The Uniform Law Commission (ULC) has approved significant changes to the Uniform Athlete Agents Act (UAA) at its recent annual meeting.

The UAA, first adopted in 2000, has been enacted in 40 states, as well as the District of Columbia and the U.S. Virgin Islands. Laws similar to the UAA have been enacted by several states including California, Michigan, and Ohio.

The revisions address allegations of improper conduct by agents in their pursuit and representation of college athletes. As states began considering non-uniform amendments to the UAA to address these issues, the ULC decided to revise the UAA.

Most notably, the UAA will have a broader definition of who qualifies as an agent. The 2000 UAA regulates sports agents but generally exempted financial advisers and other potential service providers to student athletes. The UAA now will regulate financial advisers who offer gifts or money to student-athletes in the hope of securing their business when they turn professional. In addition to traditional sports agents, the UAA will cover any individual who provides consideration to a student-athlete in anticipation of serving the athlete in an advisory capacity on matters related to finances, business pursuits, or career management decisions; or managing business affairs for the athlete by providing assistance with bills, payments, contracts, or taxes. Accordingly, service providers that come under the definition of “agent” will now be subjected to the criminal and civil penalties under the applicable state’s version of the UAA.

The revised UAA also recommends maximum civil penalties for violations be increased from $25,000 to $50,000, although UAA generally leaves it to each state to determine whether a violation is a felony or a misdemeanor. The ULC had considered revising the applicable penalties, but decided against that because most states follow the penalties outlined in the 2000 UAA.

The revised UAA also imposes additional notification requirements for agents, requiring them to inform schools before contacting student-athletes and those close to student-athletes. Agents must notify institutions of a pre-existing relationship with a student-athlete who is on an athletic scholarship. Moreover, the definition of “educational institution” now includes schools from elementary through college.

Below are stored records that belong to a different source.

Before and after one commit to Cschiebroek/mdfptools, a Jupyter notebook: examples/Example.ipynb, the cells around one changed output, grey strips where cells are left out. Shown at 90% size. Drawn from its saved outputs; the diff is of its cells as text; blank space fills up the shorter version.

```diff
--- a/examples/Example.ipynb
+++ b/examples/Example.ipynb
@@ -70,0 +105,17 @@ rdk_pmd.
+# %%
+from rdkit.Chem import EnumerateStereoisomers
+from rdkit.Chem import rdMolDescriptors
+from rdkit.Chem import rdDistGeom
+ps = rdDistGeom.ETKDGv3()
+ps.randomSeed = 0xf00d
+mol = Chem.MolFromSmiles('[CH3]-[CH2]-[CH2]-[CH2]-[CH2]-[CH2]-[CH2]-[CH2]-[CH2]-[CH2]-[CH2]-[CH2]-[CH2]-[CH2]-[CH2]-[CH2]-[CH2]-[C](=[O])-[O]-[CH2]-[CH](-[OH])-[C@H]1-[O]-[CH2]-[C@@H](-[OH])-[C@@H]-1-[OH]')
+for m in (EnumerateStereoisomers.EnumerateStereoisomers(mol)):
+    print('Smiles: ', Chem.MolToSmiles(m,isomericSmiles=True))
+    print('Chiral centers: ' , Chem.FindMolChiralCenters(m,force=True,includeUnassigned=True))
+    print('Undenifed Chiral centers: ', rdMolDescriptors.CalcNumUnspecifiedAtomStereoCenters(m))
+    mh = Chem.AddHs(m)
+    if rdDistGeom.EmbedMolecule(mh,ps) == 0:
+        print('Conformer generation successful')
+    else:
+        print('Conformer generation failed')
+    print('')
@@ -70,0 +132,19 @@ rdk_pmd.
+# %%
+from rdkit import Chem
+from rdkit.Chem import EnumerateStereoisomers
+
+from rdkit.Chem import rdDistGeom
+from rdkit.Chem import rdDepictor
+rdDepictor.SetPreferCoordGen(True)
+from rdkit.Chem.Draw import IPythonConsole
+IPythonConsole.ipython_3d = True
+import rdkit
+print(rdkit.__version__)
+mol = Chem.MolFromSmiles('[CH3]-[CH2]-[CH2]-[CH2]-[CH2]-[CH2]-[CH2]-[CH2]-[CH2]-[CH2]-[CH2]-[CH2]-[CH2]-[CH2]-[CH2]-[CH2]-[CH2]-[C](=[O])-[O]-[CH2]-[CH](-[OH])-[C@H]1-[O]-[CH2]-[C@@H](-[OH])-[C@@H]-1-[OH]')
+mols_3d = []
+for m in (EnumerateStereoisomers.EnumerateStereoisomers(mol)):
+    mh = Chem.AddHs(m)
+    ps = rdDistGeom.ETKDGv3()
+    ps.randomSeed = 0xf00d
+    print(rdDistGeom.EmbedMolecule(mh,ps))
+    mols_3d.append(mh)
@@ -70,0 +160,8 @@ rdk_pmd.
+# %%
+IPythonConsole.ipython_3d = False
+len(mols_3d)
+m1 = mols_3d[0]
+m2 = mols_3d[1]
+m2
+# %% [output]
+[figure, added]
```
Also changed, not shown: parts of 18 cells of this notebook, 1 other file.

The revised UAA also provides for enhanced reciprocity in agent registration and includes an alternate provision that contemplates a multistate agency that would manage the registration process. The multistate registration agency could take effect if at least five states join.

The revisions also strengthen the UAA’s ability to bar sports agents from illegally luring college athletes into contracts. For example, the UAA requires that agency contracts be accompanied by a separate record signed by the student-athlete acknowledging that signing the contract may result in a loss of eligibility. The contract also must contain a statement that the agent is registered in the state where the contract is signed.

States may begin adopting the revised UAA in the coming year. The form of the UAA followed has significant implications on the practice of agents within each state, as well as the practice of any individual who provides, or contemplates providing, any services to a student-athlete. It will be important to know which states follow the current UAA, the 2000 UAA, a state-amended version of the 2000 UAA, or some other statutory mechanism to regulate agents.